If the 1918 election result in the Ulster constituencies consolidated unionism’s hold on Ulster electoral politics it also highlighted the retreat of unionism to Ulster, effectively casting off the remnants of southern unionism. With the exception of the rarefied constituency of Dublin University (Trinity) – which elected two unionists (Arthur Samuels and Robert Woods) – Maurice Dockerell was the only unionist to win a contested seat outside of Ulster (excluding TCD).
Unionists now had a strong hand at Westminster to argue for the best deal possible for Ulster under the new constitutional arrangement that would be fashioned during 1919 and 1920. Their position was bolstered by the outcome of the election in Britain. While the coalition led by the Liberal leader and wartime prime minister, David Lloyd George, was returned, Conservatives now formed the majority of the government. As a result when the Government of Ireland Act that partitioned Ireland was enacted in December 1920, the new home rule state of Northern Ireland comprised the six counties (Antrim, Armagh, Derry, Down, Fermanagh and Tyrone) that would best protect the electoral supremacy of unionism.
The 1918 general election was the last all-Ireland general election.
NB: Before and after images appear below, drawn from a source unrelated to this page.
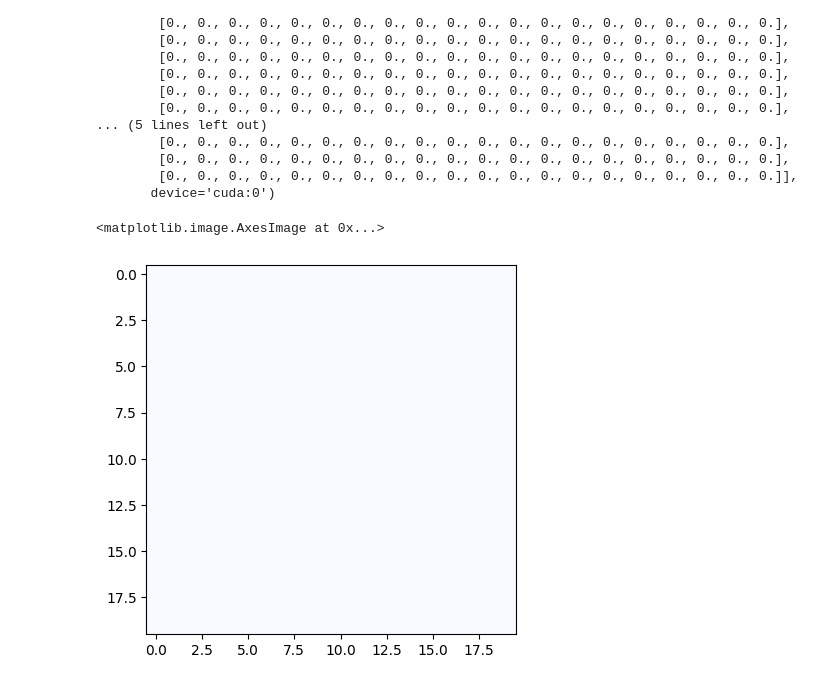
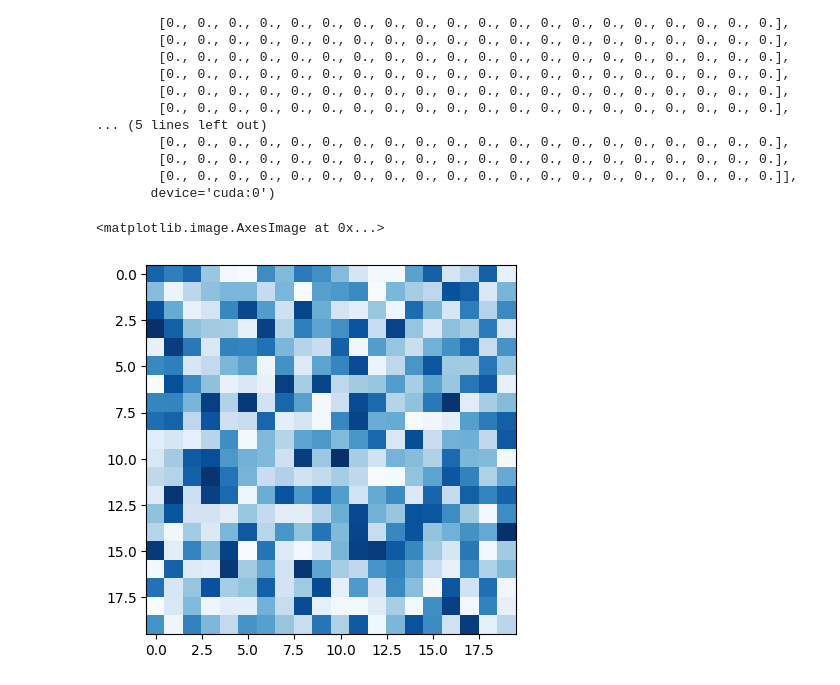
Before and after one commit to hhsherlock/Spiking_NN, a Jupyter notebook: datasets/SNN_states/states_analysis.ipynb, the cells around one changed output. Cells and saved outputs as stored; diff of their text form; code cells hidden in the pictures.

```diff
--- a/datasets/SNN_states/states_analysis.ipynb
+++ b/datasets/SNN_states/states_analysis.ipynb
@@ -22,10 +18,10 @@ Error:
 # %%
-with open(path + "/Spiking_NN/datasets/SNN_states/train_two.pkl", "rb") as f:
+with open(path + "/Spiking_NN/datasets/SNN_states/pretty_good_states.pkl", "rb") as f:
     # with open(path + "fire_data_gabor_binary.pkl", "rb") as f:
         states = pickle.load(f)
 
 initial_E_ws = states["initial_E_ws"]
-E_ws = states["E_ws"]
+# E_ws = states["E_ws"]
 # %%
 type(initial_E_ws[0])
 # %% [output]
@@ -147,7 +152,7 @@ tensor([[0., 0., 0., 0., 0., 0., 0., 0., 0., 0., 0., 0., 0., 0., 0., 0., 0., 0.,
         [0., 0., 0., 0., 0., 0., 0., 0., 0., 0., 0., 0., 0., 0., 0., 0., 0., 0., 0., 0.]],
        device='cuda:0')
 # %%
-plt.imshow(initial_E_ws[0][0][5,5,3].cpu().numpy(), cmap='Blues')
+plt.imshow(initial_E_ws[0][0][5,5,4].cpu().numpy(), cmap='Blues')
 # %% [output]
 <matplotlib.image.AxesImage at 0x...>
-[figure, old version]
+[figure, new version]
```
Also changed, not shown: parts of 3 cells of this notebook, 12 other files.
While Sinn Féin’s displacement of the IPP as the principal force in Irish nationalist politics is often seen as its most important outcome, the impact in Ulster was equally significant for influencing the subsequent partition of Ireland and the creation of Northern Ireland.
For these reasons it was the defining moment of twentieth-century Irish political history.
Dr Marie Coleman is a Senior Lecturer in Irish history at Queen’s University Belfast
The views expressed here are those of the author and do not represent or reflect the views of RTÉ